--- Work instruction ---
Search the data below for the word "title" and copy each line that holds it.

--- Excerpted records ---
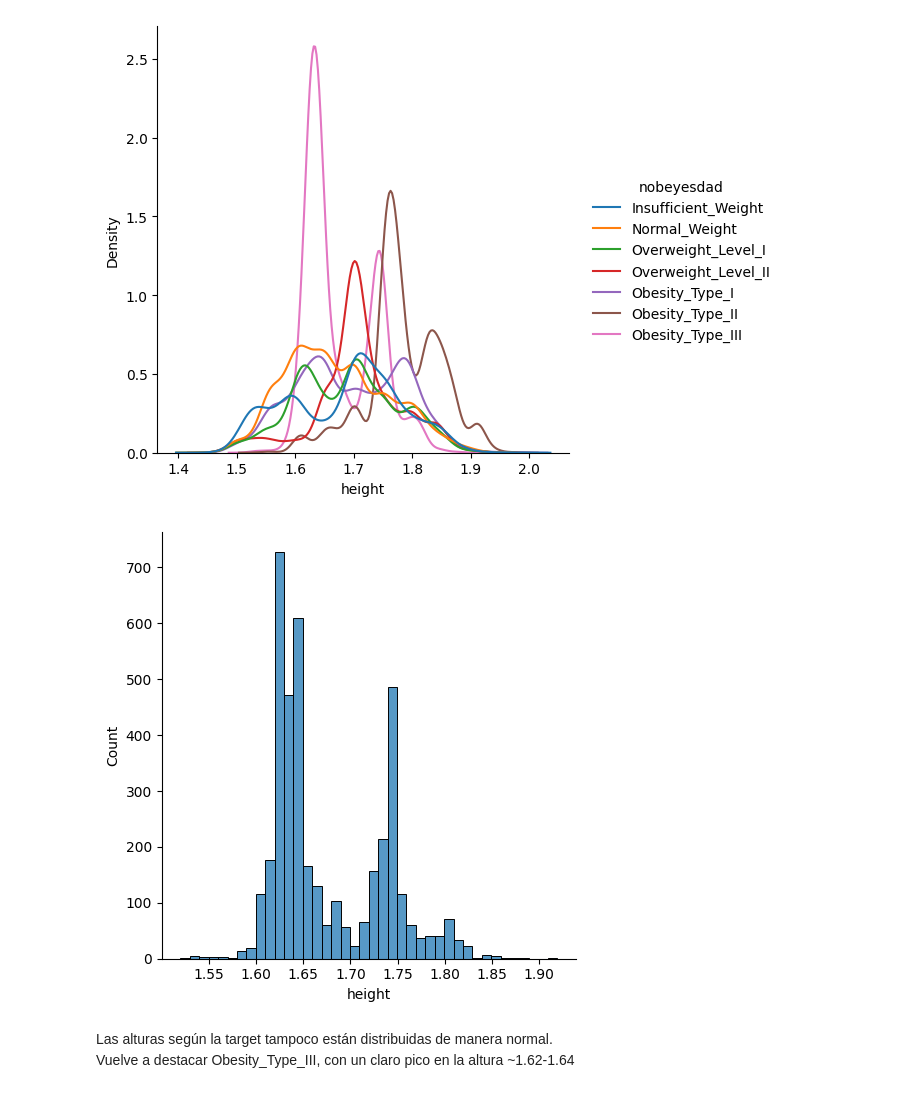
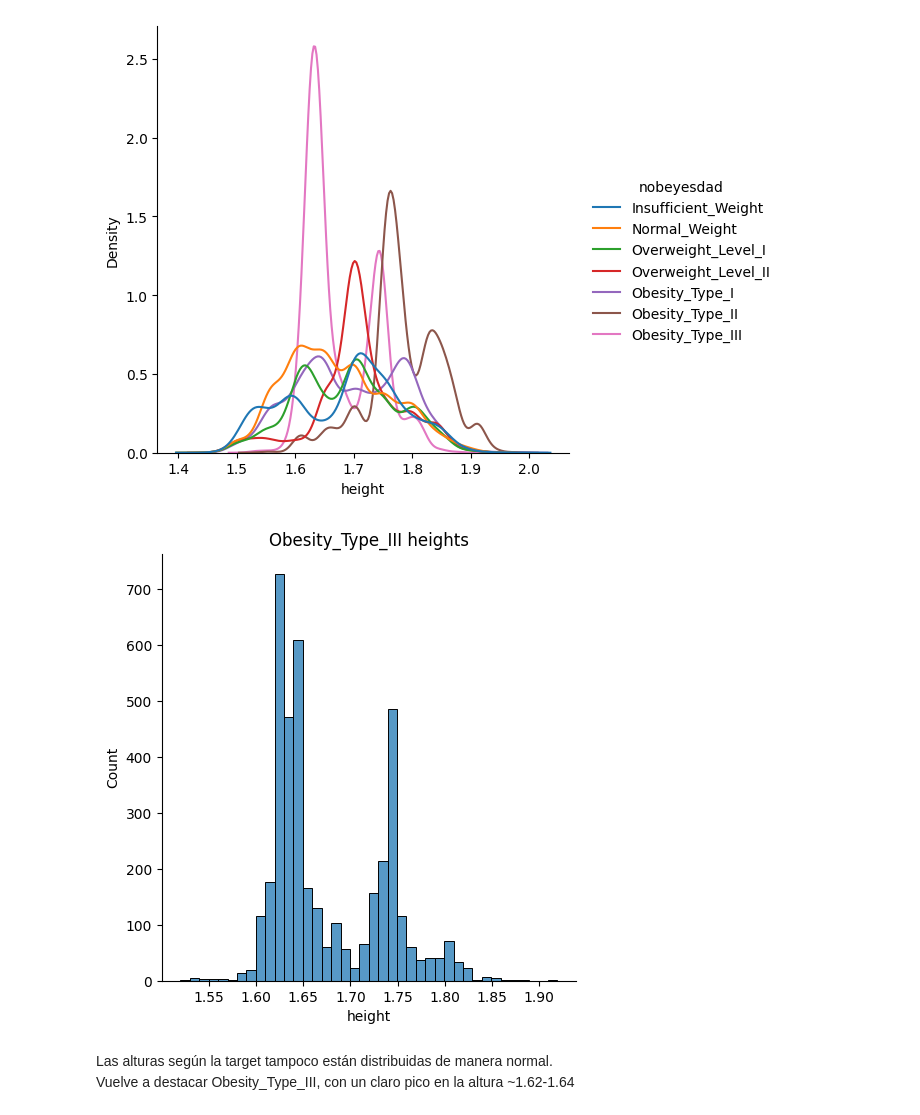
Before and after one commit to rodarribas/MachineLearning_ObesityRisk, a Jupyter notebook: notebooks/1_EDA.ipynb, the cells around one changed output. Cells and saved outputs as stored; diff of their text form; code cells hidden in the pictures.

Commit message:
Missing title on graph

```diff
--- a/notebooks/1_EDA.ipynb
+++ b/notebooks/1_EDA.ipynb
@@ -224,9 +224,9 @@ sns.displot(data=train, x='height', kind='kde', hue='nobeyesdad');
 # %% [output]
 [figure]
 # %%
-sns.displot(data=train[train['nobeyesdad']=='Obesity_Type_III'], x='height', bins=40);
+sns.displot(data=train[train['nobeyesdad']=='Obesity_Type_III'], x='height', bins=40).set(title='Obesity_Type_III heights');
 # %% [output]
-[figure, old version]
+[figure, new version]
 # %% [markdown]
 Las alturas según la target tampoco están distribuidas de manera normal. \
 Vuelve a destacar Obesity_Type_III, con un claro pico en la altura ~1.62-1.64
```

--- Solution for this problem ---
Missing title on graph
+sns.displot(data=train[train['nobeyesdad']=='Obesity_Type_III'], x='height', bins=40).set(title='Obesity_Type_III heights');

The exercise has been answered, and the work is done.